With new tech trends continuing to transform and disrupt all sectors of the economy, delegates from the credit union sector met to discuss the implications of open banking, social networking and IT systems.
The conference, held in Manchester, was organised by the Centre for Community Finance Europe, an organisation which generates academic research to help credit unions keep up with the latest changes –
following a model based on the Filene Research Institute in the USA.
Rob McIntosh, communities lead at the Dozens fintech, said that until the rise in the 1960s of chain retailers and big brands which sell identical products to a mass audience, the consumer experience had been a personal one. This personal experience is being revived in a digital landscape, making it important for businesses to build communities for their customers or members.
“A community is a group of people with a shared identity or interest,” he said. “Credit unions have the common bond but that’s not enough. You can be part of a common bond by default.”
Credit unions require that members share something in common, a ‘common bond’ that could be anything from an employer to a location. This effects who is eligible to join. But, says Mr McIntosh, credit unions building a digital community must also identify shared values and needs – and then give that community something to do.
He gave the example of his time building digital communities at the Wine Society co-op, which enabled members to talk to each other. Positive comments on wine serve as valuable recommendations; negative comments are useful feedback for buyers and growers.
“People don’t just want to talk about your product,” he added. “They want to talk about what their issues and needs are – the conversation is about them.”
For credit unions this means issues such as financial wellness. Positive comments can be used for testimonials on literature – and even negative comments can help a credit union identify and act on a problem. “One online comment can save you from a lot of phone calls,” said Mr McIntosh.
Marloes Nicholls, head of programmes at the Finance Innovation Lab, gave a presentation on the implications of open banking – which gives third-party financial service providers open access to bank data to drive competition. This means the nine largest UK banks and building societies must share data with FCA-regulated third parties.
It is hoped this will benefit consumers by £12bn a year, by enabling them to switch accounts more frequently and access new financial products.
“It’s a huge experiment,” she said. “We have never before seen technology used on this scale to rebalance power in the market.”
Open banking could help credit unions, she said, by making it easier to check affordability and credit risk among customers, by improving their understanding of members’ financial health and enabling more proactive support for those with problems, by reducing the time and cost of lending, and enabling the tailoring of financial products.
There are also risks, she warned: data is still open to misinterpretation; there is a danger of financial exclusion for people without access to online banking; and organisations are liable for data breaches by third parties.

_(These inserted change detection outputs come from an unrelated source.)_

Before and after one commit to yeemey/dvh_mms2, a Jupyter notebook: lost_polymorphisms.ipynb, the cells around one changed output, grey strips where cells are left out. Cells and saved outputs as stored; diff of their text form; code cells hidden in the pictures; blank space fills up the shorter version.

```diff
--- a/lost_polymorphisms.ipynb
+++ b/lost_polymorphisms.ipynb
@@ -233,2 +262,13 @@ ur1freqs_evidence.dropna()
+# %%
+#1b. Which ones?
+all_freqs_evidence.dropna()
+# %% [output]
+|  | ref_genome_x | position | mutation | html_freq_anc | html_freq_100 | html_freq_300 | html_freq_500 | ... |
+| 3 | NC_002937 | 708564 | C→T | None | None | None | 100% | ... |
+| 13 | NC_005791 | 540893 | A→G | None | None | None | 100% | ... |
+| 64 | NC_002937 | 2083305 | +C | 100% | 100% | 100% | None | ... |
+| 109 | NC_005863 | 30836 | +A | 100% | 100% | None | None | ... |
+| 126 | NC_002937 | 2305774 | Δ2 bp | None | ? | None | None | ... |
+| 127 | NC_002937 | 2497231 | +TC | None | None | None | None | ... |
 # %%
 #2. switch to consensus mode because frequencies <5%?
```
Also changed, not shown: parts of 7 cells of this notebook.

Ms Nicholls also highlighted the need for full review of the impact of open data on decision making. And there are people issues – such as the effect of automated decision making previously taken by skilled staff; the ability of members to understand new apps; and the question of public distrust when it comes to use of financial data.
“But we are seeing credit unions use open banking with some success,” she said. “Open banking is changing the financial landscape – it’s here.”

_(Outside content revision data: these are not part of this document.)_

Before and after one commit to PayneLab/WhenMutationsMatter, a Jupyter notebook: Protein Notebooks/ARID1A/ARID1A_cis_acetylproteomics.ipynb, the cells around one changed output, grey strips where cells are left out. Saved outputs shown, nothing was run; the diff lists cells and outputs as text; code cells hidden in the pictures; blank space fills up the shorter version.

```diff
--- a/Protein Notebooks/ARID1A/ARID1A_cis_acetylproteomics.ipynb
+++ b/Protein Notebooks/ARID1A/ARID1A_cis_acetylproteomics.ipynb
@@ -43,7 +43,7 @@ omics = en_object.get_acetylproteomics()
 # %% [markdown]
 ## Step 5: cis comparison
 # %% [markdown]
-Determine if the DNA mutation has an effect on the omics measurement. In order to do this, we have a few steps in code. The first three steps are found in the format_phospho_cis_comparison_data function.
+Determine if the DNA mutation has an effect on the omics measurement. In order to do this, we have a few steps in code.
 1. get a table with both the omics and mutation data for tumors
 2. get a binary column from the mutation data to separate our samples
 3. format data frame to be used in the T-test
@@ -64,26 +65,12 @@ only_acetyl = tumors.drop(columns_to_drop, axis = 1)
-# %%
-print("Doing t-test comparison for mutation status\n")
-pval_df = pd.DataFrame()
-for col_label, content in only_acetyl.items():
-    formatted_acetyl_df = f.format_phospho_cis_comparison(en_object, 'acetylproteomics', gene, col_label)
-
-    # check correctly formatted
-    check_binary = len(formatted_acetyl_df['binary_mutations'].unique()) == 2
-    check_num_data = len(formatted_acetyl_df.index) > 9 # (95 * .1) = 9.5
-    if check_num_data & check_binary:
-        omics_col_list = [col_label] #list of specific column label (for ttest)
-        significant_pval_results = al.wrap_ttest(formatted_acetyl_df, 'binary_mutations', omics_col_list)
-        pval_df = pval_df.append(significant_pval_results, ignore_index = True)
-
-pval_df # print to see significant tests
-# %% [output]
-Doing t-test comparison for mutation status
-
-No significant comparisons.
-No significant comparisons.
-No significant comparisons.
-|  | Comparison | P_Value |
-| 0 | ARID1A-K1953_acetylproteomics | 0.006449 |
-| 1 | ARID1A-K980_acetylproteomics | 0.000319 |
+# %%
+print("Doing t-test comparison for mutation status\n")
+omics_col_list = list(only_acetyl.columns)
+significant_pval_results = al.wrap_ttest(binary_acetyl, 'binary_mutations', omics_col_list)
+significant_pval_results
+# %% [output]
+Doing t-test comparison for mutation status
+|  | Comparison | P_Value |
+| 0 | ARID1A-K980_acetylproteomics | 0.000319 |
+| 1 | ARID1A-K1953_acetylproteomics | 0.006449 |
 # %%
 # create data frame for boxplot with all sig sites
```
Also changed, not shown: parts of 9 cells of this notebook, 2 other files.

In the next presenttion, Todd Proulx, owner of Minneapolis-based f64 business services, which provides advice on core IT systems to credit unions and other IT providers, said more than 600 credit unions in the US have switched core IT provider in the past five years.
It is important to do this “as soon as the pain of staying with an outdated system is greater than the pain of making the switch,” he said, warning that problems could mount if an old core system is no longer capable of adding new features and relies on patches; if it doesn’t allow a credit union to keep its systems open and connected; or if its support team does not respond to requests for help.
But switching core providers is not an answer to all problems, said Mr Proulx; people and processes are more significant factors, and it is important to bear in mind the effect a change of core will have on staff. If it leads to some processes becoming automated, this can leave employees displaced – but can also free them up to spend more time on members with financial problems who need assistance.
Making the switch is also a difficult process. Likening this to “rebuilding an aeroplane in the sky”, Mr Proulx warned credit unions to “expect
the unexpected” and make preparations – for instance by having extra staff on at the time of transition to help members having difficulty accessing services.
But having the right core system is crucial, he said, for credit unions to maintain seamless services across all delivery channels, from mobile to branch, and centre their operations on the needs of members rather than separating them into different silos.
This post was amended on 24 January, correcting the figure given by Marloes Nicholls in paragraph 10 to £12bn.